The association includes career members of the Senior Executive Service, representing aspiring government leaders from government levels GS-12 to GS-15. The group's white paper, Are Declines in U.S. Federal Workforce Capabilities Putting Our Government at Risk of Failing?, featured an analysis of the government's abilities and areas of concerns, specifically in the face of "a perceptible loss of collective resilience to detect and respond to adverse events." The study focused on workforce trends and reactions given dozens of potential and plausible scenarios.
Factors contributing to the diminished resilience detected in the study included a lack of growth in the executive branch's workforce despite a budget that increased approximately five-fold over the past 50 years. However, all three branches of the federal government fell behind, such as the U.S. Department of Homeland Security, which even seven years ago was ranked among the lowest agencies for job satisfaction.
"As researchers, our intent is not to make a case for a larger U.S. federal government," the analysts said. "What we are concerned with are the capabilities of our nation's public service to respond effectively to crises."
The authors noted that the concerns could be addressed by various methods, including remedying decreasing morale, undertaking the challenges created by increased partisan activities, and modernizing processes to be more effective in the digital age.

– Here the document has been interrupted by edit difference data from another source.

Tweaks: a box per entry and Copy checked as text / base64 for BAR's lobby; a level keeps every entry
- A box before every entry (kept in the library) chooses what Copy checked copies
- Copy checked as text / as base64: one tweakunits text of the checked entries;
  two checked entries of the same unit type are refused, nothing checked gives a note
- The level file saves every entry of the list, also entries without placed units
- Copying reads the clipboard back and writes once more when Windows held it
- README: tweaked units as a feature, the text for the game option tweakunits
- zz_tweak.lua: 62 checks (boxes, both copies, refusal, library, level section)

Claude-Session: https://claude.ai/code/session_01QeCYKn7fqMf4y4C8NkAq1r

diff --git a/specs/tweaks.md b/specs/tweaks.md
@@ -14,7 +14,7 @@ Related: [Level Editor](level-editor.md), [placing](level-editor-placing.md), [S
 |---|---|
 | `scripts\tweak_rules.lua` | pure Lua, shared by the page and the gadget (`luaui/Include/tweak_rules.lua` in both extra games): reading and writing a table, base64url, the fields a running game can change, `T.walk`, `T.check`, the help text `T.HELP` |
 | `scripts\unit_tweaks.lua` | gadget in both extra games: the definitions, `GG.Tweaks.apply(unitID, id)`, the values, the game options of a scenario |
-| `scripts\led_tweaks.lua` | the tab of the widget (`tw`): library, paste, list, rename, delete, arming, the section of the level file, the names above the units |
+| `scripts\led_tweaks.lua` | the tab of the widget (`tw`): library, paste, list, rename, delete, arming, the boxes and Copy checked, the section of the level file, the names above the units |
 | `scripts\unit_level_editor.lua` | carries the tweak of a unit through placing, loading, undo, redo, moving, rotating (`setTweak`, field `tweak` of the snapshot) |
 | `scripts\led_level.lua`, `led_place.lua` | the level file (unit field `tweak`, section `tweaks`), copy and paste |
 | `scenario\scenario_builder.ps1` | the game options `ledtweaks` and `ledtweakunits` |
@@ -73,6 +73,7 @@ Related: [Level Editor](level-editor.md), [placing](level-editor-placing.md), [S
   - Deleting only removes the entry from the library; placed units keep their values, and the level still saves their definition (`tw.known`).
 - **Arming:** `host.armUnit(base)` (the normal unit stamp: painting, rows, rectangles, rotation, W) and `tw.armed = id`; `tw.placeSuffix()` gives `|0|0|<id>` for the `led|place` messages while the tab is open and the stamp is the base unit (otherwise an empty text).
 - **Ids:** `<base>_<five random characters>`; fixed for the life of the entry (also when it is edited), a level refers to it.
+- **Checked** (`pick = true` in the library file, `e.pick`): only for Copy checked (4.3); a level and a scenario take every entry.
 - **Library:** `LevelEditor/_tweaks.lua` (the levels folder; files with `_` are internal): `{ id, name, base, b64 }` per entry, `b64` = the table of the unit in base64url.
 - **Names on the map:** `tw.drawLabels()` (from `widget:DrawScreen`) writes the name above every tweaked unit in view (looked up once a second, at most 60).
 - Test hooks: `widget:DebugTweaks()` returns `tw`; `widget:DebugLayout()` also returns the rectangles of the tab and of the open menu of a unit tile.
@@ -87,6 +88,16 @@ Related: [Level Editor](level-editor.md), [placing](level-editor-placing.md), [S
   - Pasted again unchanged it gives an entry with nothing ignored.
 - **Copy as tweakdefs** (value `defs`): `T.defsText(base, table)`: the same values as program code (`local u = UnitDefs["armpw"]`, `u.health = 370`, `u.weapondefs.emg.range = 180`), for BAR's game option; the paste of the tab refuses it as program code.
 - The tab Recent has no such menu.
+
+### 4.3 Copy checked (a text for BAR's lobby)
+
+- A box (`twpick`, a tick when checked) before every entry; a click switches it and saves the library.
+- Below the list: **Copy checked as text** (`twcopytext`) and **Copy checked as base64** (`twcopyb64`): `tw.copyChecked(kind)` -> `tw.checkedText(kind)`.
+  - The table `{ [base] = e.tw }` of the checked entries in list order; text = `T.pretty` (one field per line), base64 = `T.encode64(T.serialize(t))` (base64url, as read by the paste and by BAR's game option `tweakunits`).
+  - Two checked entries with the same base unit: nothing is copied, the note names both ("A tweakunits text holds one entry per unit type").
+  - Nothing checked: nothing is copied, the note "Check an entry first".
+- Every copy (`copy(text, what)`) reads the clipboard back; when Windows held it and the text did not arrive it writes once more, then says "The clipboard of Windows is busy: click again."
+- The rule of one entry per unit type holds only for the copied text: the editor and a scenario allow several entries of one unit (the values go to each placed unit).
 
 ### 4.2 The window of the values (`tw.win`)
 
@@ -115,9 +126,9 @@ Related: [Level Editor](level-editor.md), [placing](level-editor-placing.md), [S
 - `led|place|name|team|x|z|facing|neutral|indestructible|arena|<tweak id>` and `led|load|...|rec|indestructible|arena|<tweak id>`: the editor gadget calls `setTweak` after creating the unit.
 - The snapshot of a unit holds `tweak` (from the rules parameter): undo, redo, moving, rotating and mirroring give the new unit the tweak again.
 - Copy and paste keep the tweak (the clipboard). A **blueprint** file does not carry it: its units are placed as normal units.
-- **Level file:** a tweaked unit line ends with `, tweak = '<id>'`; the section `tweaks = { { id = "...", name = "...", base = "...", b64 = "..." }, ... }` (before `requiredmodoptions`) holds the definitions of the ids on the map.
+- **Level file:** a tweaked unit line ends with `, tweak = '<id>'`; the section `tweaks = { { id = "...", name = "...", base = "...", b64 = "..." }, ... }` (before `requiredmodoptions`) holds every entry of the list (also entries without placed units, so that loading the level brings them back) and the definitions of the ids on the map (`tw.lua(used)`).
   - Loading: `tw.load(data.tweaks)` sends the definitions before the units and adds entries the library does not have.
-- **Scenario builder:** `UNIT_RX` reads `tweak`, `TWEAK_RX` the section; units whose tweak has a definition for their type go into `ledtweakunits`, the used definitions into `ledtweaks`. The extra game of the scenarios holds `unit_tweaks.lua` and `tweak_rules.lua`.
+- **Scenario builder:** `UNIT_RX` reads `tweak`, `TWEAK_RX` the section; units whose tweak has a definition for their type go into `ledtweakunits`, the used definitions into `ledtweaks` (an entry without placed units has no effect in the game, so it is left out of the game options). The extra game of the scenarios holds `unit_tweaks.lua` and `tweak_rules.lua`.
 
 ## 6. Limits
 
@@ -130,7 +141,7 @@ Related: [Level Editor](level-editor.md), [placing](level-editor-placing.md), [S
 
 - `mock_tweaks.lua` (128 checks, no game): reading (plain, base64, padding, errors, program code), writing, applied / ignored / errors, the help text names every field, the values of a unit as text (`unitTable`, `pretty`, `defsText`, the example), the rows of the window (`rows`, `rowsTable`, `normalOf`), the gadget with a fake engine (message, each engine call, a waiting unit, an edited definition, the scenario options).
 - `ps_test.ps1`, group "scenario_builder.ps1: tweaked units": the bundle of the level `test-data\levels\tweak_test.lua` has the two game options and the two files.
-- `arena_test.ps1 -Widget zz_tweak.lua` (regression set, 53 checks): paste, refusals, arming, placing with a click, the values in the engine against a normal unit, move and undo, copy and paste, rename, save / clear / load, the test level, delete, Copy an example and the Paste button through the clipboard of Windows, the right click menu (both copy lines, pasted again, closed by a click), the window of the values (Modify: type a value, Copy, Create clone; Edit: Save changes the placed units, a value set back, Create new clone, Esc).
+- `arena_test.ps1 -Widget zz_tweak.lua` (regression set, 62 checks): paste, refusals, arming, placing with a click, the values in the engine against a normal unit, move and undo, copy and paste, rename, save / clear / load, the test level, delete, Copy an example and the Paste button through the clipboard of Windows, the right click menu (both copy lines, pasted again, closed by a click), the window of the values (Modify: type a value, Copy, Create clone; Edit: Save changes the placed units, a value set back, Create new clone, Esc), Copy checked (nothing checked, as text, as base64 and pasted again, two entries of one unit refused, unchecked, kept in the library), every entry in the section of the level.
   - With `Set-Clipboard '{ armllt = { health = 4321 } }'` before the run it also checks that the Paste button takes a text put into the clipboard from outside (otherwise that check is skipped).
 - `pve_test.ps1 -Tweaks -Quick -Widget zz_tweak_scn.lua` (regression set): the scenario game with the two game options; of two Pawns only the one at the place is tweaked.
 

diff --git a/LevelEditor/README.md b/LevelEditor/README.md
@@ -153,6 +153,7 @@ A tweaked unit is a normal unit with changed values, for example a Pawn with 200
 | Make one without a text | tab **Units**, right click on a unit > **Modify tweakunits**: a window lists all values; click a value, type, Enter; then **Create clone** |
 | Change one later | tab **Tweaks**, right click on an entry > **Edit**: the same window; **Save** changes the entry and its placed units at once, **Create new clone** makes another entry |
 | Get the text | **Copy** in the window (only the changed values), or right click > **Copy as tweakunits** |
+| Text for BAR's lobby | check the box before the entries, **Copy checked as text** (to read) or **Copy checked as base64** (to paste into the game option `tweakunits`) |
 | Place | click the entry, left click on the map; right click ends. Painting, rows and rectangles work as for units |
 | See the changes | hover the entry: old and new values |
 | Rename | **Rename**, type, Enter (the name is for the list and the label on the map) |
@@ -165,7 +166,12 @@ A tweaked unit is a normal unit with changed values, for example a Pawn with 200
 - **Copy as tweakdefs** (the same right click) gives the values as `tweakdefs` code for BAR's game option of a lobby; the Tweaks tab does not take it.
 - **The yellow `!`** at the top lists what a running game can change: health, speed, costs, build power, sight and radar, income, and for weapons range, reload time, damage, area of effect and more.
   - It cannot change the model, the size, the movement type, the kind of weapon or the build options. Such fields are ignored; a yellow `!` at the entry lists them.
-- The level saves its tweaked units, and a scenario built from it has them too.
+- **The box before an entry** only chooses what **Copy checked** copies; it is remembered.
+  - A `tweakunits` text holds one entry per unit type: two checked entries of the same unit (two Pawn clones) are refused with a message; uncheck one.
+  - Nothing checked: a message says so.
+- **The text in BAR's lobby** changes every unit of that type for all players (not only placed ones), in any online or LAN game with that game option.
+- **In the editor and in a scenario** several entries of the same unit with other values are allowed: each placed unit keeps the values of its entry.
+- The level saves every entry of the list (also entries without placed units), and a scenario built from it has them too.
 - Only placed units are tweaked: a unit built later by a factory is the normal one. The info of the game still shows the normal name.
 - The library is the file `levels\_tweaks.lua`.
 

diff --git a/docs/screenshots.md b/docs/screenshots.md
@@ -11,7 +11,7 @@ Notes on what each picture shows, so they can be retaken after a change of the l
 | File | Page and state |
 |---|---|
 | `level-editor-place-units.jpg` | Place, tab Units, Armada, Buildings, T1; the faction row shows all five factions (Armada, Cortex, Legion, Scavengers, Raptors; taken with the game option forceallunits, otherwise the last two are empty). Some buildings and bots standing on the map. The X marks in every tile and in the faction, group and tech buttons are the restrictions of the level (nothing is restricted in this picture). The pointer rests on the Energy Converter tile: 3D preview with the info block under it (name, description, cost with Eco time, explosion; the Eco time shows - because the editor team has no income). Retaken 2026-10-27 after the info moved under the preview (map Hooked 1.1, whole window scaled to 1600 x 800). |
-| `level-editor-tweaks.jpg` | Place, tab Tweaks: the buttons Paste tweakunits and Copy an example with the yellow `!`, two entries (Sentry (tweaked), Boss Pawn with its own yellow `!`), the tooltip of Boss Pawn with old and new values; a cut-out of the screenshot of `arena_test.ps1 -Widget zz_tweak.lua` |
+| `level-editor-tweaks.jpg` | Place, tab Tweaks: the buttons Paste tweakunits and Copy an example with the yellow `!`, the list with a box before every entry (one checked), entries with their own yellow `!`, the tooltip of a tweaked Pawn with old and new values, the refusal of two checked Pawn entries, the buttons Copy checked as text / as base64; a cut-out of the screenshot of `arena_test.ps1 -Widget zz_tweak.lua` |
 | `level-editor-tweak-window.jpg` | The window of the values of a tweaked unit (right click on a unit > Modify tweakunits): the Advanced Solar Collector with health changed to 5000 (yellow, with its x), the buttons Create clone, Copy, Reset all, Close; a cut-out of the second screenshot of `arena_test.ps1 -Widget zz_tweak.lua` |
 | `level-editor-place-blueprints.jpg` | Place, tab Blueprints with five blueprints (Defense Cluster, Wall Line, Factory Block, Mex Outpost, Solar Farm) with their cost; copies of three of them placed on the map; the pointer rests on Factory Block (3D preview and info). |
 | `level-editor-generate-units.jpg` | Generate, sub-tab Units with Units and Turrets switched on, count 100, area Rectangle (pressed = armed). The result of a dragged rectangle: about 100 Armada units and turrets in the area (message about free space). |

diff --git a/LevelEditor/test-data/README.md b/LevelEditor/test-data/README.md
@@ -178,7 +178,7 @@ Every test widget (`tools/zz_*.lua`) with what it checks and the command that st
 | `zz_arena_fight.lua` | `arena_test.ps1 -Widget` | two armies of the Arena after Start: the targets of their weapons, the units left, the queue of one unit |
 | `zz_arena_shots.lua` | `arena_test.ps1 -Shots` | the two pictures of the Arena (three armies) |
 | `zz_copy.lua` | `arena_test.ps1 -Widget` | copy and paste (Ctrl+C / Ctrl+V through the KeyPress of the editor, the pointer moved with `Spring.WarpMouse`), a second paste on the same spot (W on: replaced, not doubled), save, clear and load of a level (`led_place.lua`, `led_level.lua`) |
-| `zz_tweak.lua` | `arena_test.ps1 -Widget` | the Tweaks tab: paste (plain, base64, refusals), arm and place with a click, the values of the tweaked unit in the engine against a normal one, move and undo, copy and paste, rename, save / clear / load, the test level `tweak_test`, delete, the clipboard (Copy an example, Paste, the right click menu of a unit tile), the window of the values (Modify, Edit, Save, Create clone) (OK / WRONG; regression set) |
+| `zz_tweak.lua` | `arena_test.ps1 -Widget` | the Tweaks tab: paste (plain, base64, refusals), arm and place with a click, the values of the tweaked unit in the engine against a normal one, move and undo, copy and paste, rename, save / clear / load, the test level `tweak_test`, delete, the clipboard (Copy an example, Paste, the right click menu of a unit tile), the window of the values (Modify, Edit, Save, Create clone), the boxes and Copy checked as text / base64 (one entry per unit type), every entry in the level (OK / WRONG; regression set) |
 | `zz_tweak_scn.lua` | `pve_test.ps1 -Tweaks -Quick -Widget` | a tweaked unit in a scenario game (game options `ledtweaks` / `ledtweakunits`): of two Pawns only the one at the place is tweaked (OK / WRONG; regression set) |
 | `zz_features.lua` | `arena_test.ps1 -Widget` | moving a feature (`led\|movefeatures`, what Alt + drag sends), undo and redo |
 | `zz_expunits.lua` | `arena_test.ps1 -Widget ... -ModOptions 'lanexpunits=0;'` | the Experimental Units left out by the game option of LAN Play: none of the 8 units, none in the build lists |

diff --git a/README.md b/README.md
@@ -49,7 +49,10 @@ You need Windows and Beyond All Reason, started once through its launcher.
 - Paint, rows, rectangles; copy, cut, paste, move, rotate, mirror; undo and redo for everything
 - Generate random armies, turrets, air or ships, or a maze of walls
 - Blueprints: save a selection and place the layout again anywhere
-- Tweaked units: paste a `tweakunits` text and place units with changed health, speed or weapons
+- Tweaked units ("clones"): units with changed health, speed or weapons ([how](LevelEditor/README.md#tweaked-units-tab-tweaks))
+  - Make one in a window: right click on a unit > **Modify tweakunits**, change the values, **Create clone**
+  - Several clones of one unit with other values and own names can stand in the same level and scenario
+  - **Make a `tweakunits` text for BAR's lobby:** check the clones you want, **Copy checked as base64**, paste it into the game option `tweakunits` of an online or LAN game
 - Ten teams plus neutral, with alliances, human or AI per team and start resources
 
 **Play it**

"Additional solutions include improving the effectiveness of hiring mechanisms, addressing key vacancies that go unfilled, and remedying the risk of the next generation not finding public service to be an attractive career option," the authors explained. Often, the private sector can be seen by potential employees as both more lucrative and more stable compared to public service.
The study found that almost 20 percent of the government's top managers left the Trump administration within its first year. While some new hires were brought on, several positions remain unfilled.
Analysts also determined that less than 6 percent of the workforce is under 30 years old, while the last major revision of rules for recruiting, hiring, and maintaining a federal workforce occurred about 40 years ago, predating the Internet.
Employee retention also decreased over time, with the study finding "a set of highly disconcerting trends." These trends included more work overload, increased reports of toxic work environments, weaponization of complaint channels or social media against an employee or group, an endemic mistrust of permanent civil servants by new political appointees, and a sense of "analysis paralysis" stemming from a lack of rewards for innovation or action paired with a penalty risk for erroneous or misconstrued but well-intended actions.
"Perhaps … civil servants are the canaries in the mines of the nation, telling us that the air is growing dangerously foul," the study said.